A small wooden boat with 9 passengers sweeps across the water to help another man. Because a shark has approached the boat and thus also the man in the water, whose life is now threatened. The predator has already opened its mouth to bite. The shark seems to have already grabbed one leg, and the water is already stained with blood. The men on the boat are in a frenzy. Two try to pull the drifter into the boat, a third throws out a rope, and a next attacks the animal with a boat hook. The rowers maneuver the boat into position. In the background, large ships can be seen in the harbor, flanking the scene on the right and left.
There are three versions of the painting today, which was a commission from businessman Brook Watson. It was a challenge for John Copley, otherwise known as a portrait painter. The subject represented a novelty - it was painted in the style of heroic history painting, but combined with a secular motif. The client had a childhood memory painted: As a 14-year-old, Brook Watson was attacked by a shark while swimming in Havana Harbor. In the first attack he was injured in the leg, in the second he lost a leg and had to wear a prosthesis since then and in the third - shown here - attack the shark could be driven away by his companions. Although the painter did not see Havana Harbor himself, he drew on prints and maps of this environment for the work. In this work, although the outcome is open, we can hope that the men will be able to save the naked man.
The nudity of the protagonist, his pose and the light blond long hair, which blends homogeneously in the play of water, recall the representation of ancient gods or demigods. The expressive gesture also reveals a play of muscles. Iconographically, the gesture of the standing man on the right can be associated with works of St. Michael or St. George. The shark's jaws are sometimes associated with the gateway to hell. In truth, however, Watson was an orphan and only 14 when the boatmen narrowly saved him from the shark's third attack. In 1778, exhibited at the Royal Academy, the work was an instant success and earned the painter a small fortune.

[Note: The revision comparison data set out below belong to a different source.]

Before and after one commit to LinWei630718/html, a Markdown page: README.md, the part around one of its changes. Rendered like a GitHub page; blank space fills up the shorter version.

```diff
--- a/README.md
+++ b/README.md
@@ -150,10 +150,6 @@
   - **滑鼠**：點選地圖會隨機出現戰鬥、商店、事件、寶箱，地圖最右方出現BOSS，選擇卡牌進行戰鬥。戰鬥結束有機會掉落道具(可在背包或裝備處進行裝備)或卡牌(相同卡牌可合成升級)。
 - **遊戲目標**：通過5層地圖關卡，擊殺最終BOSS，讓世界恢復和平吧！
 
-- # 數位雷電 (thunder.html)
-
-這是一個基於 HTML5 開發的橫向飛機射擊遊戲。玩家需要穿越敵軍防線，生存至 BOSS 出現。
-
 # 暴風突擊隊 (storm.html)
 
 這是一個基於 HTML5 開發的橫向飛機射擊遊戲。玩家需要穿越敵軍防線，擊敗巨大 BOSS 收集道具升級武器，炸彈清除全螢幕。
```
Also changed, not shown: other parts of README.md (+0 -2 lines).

John Singleton Copley - Watson and the Shark
Oil on canvas, 1778, 182.1 x 229.7 cm, National Gallery in London